- Opening Delimiter -

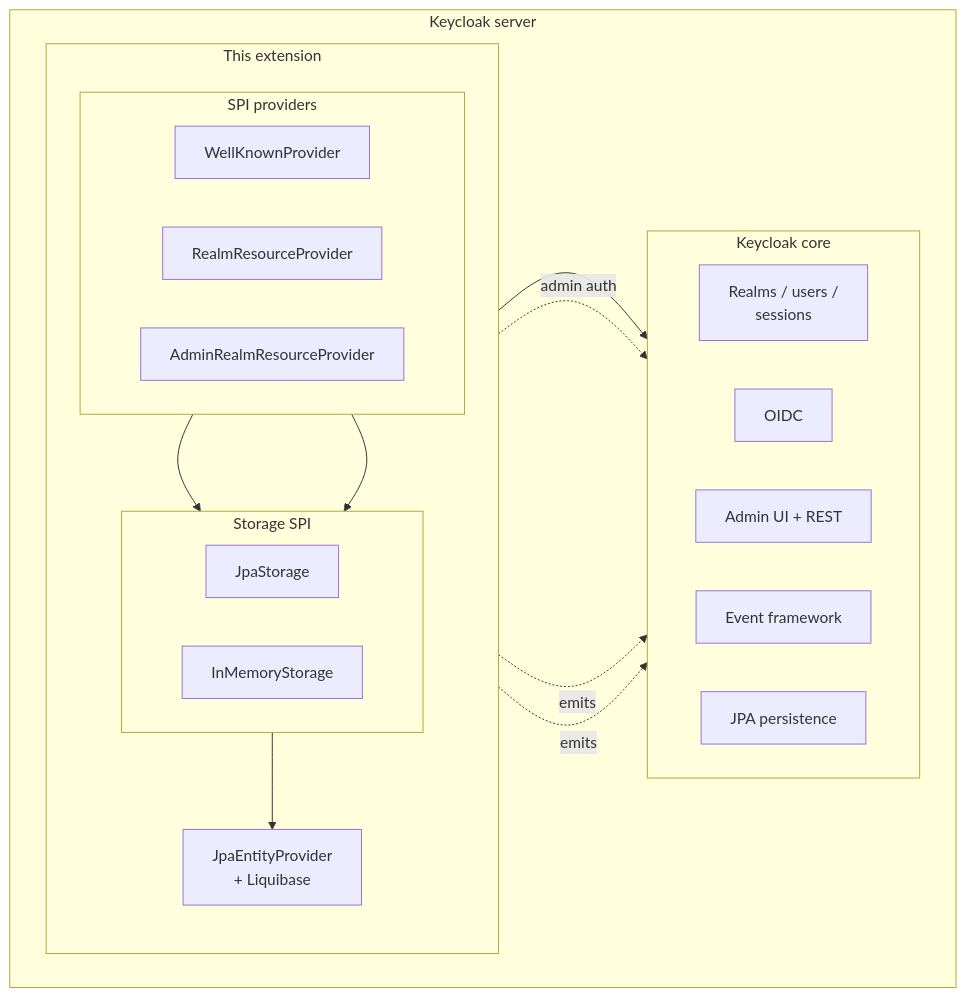
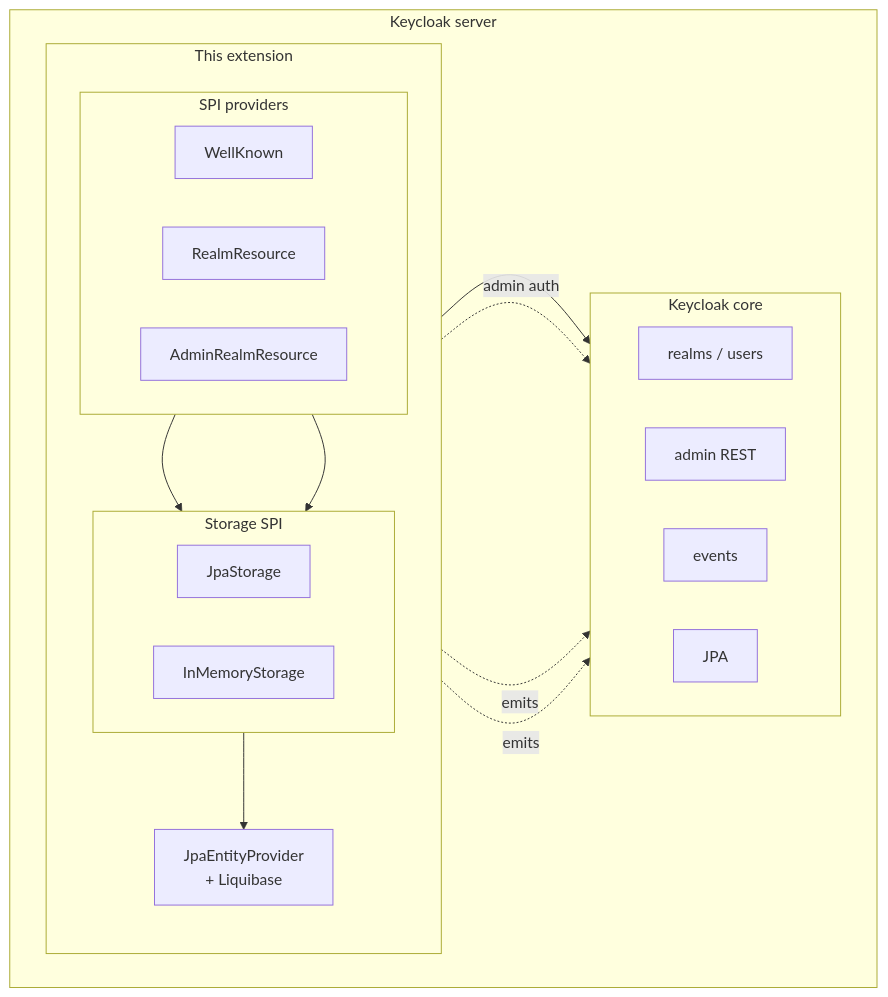
Before and after one commit to chenhunghan/keycloak-agent-auth: the fourth of 4 diagrams in docs/architecture.md, drawn with Mermaid. The commit also changed other lines of this file, not shown here.

````diff
--- a/docs/architecture.md
+++ b/docs/architecture.md
@@ -165,39 +154,38 @@
 ```mermaid
 flowchart TB
     subgraph KC["Keycloak server"]
         subgraph CORE["Keycloak core"]
             direction LR
-            C1["Realms / users /<br/>sessions"]
-            C2["OIDC"]
-            C3["Admin UI + REST"]
-            C4["Event framework"]
-            C5["JPA persistence"]
+            C1["realms / users"]
+            C3["admin REST"]
+            C4["events"]
+            C5["JPA"]
         end
 
         subgraph EXT["This extension"]
             direction TB
             subgraph PROV["SPI providers"]
                 direction LR
-                P1["WellKnownProvider"]
-                P2["RealmResourceProvider"]
-                P3["AdminRealmResourceProvider"]
+                P1["WellKnown"]
+                P2["RealmResource"]
+                P3["AdminRealmResource"]
             end
 
             subgraph STOR["Storage SPI"]
                 direction LR
                 S1["JpaStorage"]
                 S2["InMemoryStorage"]
             end
 
             JPA["JpaEntityProvider<br/>+ Liquibase"]
         end
     end
 
     P2 --> S1
     P3 --> S1
     S1 --> JPA
     JPA --> C5
     P3 -.->|admin auth| C3
     P2 -.->|emits| C4
     P3 -.->|emits| C4
 ```
````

- Closing Delimiter -

Could you report every line of the material that contains the string "direction"?

• _Solution to this task_
             direction LR
             direction TB
                 direction LR
                 direction LR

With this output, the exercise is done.